Battles are waged across every surface in the group show “Painting” at the Box, battles of all sorts -- from private to political, struggles against war, against sexism, against propriety. There’s a fierceness and urgency throughout, and a hearty, healthy irreverence. The pulse of this show races.

Barbara T. Smith’s “Dubious Madonna” from 1959, one of the earliest works here, takes a classic Christian subject -- Mary holding the infant Jesus -- and reimagines it through the eyes of a skeptical fauve.

The rage in Michael Henderson’s “Castration” (1968) seems to be what makes the canvas curl away from its own support. The scene of several grotesquely grinning Caucasians (including one in uniform) ravaging the body of a black man is the painterly equivalent of Edward Kienholz’s full-scale, full-throttle installation, “Five Car Stud” (1969-72), recently restaged at LACMA.

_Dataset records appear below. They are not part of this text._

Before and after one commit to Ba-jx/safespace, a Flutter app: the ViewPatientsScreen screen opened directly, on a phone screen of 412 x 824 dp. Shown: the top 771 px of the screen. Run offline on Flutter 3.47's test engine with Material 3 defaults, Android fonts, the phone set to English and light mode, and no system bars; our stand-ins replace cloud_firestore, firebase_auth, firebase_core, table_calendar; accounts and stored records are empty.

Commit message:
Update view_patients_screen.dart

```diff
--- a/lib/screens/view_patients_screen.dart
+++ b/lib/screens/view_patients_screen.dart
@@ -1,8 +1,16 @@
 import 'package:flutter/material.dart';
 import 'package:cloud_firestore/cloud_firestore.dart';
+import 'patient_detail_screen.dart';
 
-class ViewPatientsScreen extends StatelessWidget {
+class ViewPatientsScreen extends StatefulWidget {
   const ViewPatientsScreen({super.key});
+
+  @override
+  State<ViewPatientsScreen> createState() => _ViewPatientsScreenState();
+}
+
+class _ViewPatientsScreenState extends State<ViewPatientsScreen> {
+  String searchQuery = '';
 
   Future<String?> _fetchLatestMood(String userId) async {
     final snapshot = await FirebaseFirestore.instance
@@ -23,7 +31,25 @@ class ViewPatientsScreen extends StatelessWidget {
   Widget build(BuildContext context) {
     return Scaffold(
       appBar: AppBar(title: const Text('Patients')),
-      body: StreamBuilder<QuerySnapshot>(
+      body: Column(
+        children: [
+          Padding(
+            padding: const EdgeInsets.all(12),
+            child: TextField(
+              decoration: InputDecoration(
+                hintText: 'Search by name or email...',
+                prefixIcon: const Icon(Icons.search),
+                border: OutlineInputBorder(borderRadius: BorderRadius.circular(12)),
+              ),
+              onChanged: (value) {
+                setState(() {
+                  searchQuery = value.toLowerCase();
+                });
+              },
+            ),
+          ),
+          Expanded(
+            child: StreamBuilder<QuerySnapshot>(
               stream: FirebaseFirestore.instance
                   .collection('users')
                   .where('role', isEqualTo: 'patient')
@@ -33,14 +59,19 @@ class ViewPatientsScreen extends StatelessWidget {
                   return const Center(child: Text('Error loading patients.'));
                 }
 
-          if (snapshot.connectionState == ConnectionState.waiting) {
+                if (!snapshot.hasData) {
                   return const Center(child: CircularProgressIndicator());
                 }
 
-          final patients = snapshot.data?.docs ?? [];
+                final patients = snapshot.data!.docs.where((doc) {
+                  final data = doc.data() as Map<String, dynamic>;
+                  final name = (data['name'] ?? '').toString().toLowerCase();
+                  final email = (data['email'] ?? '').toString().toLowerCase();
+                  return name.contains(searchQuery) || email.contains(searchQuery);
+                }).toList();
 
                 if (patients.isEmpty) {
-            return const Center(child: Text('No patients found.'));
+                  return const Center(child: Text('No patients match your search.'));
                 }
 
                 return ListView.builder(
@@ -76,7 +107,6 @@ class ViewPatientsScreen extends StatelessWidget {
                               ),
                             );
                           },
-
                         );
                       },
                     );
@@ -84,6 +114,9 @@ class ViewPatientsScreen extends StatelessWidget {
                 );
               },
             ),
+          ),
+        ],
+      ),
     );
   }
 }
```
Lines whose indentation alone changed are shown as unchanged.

Eleven artists are represented in the show, which stretches into the present and features a selection of video works as well. Paint performs as a vital juice and a toxic one. In Judith Bernstein’s “Union Jack-Off on Vietnam Policy” (1967) and Paul McCarthy’s 1974 video, “Penis Dip Painting,” it’s a seminal fluid both literally and metaphorically.

The current of violation/generation that runs through the show makes it a fine complement to “Destroy the Picture,” now at MOCA, and a compelling illustration of the primal, visceral power of paint.

The Box, 805 Traction Ave., (213) 625-1747, through Jan. 26. Closed Sunday through Tuesday.